This allowed the production line to operate at faster, more cost effective, speeds. And ultimately, it meant the product could be sold at a more attractive cost to the customer.

This approach, where processes are tested to achieve increasingly efficient production costs, is yet to filter properly into the construction of houses. This makes sense in a way, as not everybody wants exactly the same type of house.

Historically, affordable mass-produced housing removed a large amount of customisations, to ensure final costs were controlled. But there is another way. Builders and architects have the ability to create housing that allows a level of flexibility and customisation, yet also achieves the goal of affordability.


Back in 2006, the “BoKlok” approach to affordable housing was launched to great acclaim in the UK. Literally translated from Swedish, the term means “live smart”. Originally created from a collaboration between flat-pack favourite IKEA and Swedish construction giant Skanska, the BoKlok housing approach was to allow for selected customisation to maximise individuality and choice for the customers. But at the same time, it ensured that larger house building components were duplicated or mass-produced, to bring down the overall costs.

Standard elements – wall panels, doors, windows – were made in large numbers to bring the elemental costs down. This approach ensured the costs were controlled from the initial sketch ideas through to the final design choices offered to the customers. The kitchens and bathrooms were designed to be flexible in terms of adding additional units. Draw and cupboard fronts interchangeable. Small options that provided flexibility, but did not impact on overall affordability.

It’s a simple approach that has worked very well. More than 10,000 BoKlok houses have now been built, mainly in Norway, Sweden and Denmark, with a small number in the UK.

But it is only part of the architectural equation. The affordable housing market is vital, but the cost of making these homes more adaptable is rarely considered.

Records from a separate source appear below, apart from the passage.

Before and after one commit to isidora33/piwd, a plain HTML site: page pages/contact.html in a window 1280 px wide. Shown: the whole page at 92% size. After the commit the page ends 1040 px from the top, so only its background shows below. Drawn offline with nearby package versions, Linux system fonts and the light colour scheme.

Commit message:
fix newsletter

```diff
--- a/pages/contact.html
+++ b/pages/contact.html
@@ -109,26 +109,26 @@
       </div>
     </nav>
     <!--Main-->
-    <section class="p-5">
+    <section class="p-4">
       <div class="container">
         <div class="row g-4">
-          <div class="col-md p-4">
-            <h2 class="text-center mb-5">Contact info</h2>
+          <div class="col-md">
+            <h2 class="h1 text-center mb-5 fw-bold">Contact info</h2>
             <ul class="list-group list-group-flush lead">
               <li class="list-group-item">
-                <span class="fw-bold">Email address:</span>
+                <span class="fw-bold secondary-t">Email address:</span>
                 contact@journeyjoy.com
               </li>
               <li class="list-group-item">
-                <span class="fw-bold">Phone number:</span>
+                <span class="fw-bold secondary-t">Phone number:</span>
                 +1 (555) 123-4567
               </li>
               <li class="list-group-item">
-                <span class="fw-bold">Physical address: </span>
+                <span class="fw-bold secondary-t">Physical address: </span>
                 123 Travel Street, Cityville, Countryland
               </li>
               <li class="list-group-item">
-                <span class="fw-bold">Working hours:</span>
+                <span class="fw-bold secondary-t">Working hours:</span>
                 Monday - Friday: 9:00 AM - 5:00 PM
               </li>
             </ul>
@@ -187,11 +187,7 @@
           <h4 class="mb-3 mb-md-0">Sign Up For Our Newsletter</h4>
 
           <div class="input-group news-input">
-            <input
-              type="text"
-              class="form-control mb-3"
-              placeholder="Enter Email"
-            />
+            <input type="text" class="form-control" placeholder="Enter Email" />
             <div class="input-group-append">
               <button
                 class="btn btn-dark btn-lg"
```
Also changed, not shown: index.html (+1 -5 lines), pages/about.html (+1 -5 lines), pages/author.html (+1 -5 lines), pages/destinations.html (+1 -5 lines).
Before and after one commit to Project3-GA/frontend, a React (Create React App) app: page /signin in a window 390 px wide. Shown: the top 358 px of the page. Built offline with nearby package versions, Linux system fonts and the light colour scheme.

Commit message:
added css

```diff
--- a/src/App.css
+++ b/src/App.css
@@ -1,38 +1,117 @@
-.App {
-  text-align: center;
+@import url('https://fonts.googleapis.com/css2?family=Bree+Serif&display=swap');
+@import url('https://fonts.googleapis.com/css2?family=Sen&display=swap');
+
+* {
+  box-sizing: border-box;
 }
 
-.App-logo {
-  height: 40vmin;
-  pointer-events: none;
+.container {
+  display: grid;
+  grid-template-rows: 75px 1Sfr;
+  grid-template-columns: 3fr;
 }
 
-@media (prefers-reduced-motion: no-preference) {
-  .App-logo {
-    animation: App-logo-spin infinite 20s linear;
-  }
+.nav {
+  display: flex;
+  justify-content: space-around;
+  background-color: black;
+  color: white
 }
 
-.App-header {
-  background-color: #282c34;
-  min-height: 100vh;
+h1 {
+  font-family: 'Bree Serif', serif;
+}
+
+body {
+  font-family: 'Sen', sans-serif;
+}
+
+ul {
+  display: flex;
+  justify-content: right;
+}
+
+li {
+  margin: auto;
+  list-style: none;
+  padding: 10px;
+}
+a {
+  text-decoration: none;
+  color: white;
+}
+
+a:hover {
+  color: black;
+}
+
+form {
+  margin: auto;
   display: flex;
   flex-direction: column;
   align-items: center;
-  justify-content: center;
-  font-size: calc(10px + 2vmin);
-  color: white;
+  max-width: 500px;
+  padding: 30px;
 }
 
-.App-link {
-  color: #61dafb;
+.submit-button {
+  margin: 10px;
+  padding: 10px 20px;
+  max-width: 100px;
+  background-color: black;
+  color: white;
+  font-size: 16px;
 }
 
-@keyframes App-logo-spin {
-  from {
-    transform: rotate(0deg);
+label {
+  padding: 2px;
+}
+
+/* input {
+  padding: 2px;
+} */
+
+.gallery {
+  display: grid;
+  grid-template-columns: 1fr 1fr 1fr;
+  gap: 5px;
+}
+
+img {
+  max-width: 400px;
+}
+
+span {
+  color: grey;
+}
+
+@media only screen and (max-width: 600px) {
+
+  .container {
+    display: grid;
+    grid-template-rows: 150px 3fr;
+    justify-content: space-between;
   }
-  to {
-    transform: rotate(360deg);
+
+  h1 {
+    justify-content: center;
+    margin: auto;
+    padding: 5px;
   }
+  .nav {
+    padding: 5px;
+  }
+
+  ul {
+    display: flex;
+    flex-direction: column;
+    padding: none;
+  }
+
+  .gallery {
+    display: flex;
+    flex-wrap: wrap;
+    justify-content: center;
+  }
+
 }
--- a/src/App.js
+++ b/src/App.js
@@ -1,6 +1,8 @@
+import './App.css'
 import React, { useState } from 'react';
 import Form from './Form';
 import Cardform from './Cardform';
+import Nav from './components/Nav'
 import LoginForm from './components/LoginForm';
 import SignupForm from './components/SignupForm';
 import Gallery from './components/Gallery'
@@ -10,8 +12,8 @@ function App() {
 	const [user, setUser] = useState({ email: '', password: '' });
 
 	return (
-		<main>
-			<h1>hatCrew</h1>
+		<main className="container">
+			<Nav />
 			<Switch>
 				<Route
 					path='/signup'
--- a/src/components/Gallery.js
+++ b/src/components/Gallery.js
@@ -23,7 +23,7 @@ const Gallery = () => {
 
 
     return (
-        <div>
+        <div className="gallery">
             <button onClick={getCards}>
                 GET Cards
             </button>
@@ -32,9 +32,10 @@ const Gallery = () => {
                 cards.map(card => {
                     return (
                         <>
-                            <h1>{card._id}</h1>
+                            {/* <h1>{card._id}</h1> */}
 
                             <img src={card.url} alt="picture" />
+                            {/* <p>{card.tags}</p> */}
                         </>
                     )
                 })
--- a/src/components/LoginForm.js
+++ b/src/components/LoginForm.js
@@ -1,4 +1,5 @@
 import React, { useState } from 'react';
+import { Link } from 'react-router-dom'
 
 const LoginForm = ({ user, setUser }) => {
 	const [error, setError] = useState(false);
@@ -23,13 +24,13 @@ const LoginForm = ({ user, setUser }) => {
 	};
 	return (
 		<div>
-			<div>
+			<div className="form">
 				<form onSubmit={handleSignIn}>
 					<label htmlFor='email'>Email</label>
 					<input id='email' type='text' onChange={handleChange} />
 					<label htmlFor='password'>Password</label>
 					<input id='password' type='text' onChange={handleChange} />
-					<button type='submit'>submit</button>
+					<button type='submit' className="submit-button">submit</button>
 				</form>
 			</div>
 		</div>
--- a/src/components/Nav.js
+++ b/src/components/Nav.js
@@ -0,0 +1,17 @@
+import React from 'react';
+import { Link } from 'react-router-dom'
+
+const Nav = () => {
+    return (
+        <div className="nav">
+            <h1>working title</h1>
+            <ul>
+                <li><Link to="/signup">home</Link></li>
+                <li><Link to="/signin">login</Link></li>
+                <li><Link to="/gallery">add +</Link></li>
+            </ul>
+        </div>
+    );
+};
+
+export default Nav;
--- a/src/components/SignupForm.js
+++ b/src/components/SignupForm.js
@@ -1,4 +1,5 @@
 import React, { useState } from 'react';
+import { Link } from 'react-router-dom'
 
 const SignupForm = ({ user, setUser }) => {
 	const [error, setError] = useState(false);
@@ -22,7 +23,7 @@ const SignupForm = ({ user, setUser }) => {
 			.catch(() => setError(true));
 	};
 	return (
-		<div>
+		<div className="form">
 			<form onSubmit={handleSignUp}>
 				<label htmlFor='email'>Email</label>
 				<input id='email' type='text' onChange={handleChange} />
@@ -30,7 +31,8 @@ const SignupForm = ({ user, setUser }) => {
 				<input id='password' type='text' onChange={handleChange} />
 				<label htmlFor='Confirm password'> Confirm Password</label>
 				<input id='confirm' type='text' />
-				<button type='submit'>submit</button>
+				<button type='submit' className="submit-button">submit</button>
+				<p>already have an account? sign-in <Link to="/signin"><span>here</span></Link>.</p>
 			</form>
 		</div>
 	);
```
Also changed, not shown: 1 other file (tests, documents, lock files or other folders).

Flexibility is key. The needs of a house’s inhabitants change. Families can grow (and shrink) and require more room, so the costs of moving house reappear. One clever response to this, in BoKlok homes, has been to allow “built in” flexibility.

Loft living

This flexibility could include a loft space that already has flooring and a built in cupboard on a lower floor which can be simply dismantled and replaced with a “flat-pack style” staircase that can be purchased and installed with minimal disruption to the existing fabric.

Weeks of builders removing walls, plastering and upheaval are replaced by a trip to the IKEA store to purchase the staircase and the booking of a subcontractor to fit it. The original design accounted for this “future option” and is built into the core of the house.

The best approach to new affordable housing should consider combinations of factors that look at design, materials and processes that have yet to be widely used in the affordable housing market.

And the construction sector needs to look over its shoulder at other market places – especially the one that Henry Ford dominated over a century ago. Today’s car manufacturers offer customised options in everything from colour to wheel size, interior gadgets to different kinds of headlamp. These options have all been accounted for in the construction and costing of each model.

The ConversationThey share a similar design “platform”, and by doing so, considerably reduce the overall cost of the base model. The benefit is quicker production with the added benefit of a cost model that allows for customisation to be included. It is a method the construction sector should adopt to produce housing where quality and affordability live happily together.

David Morton, Associate Professor in Architecture and Built Environment, Northumbria University, Newcastle.

This article was originally published on The Conversation. Read the original article.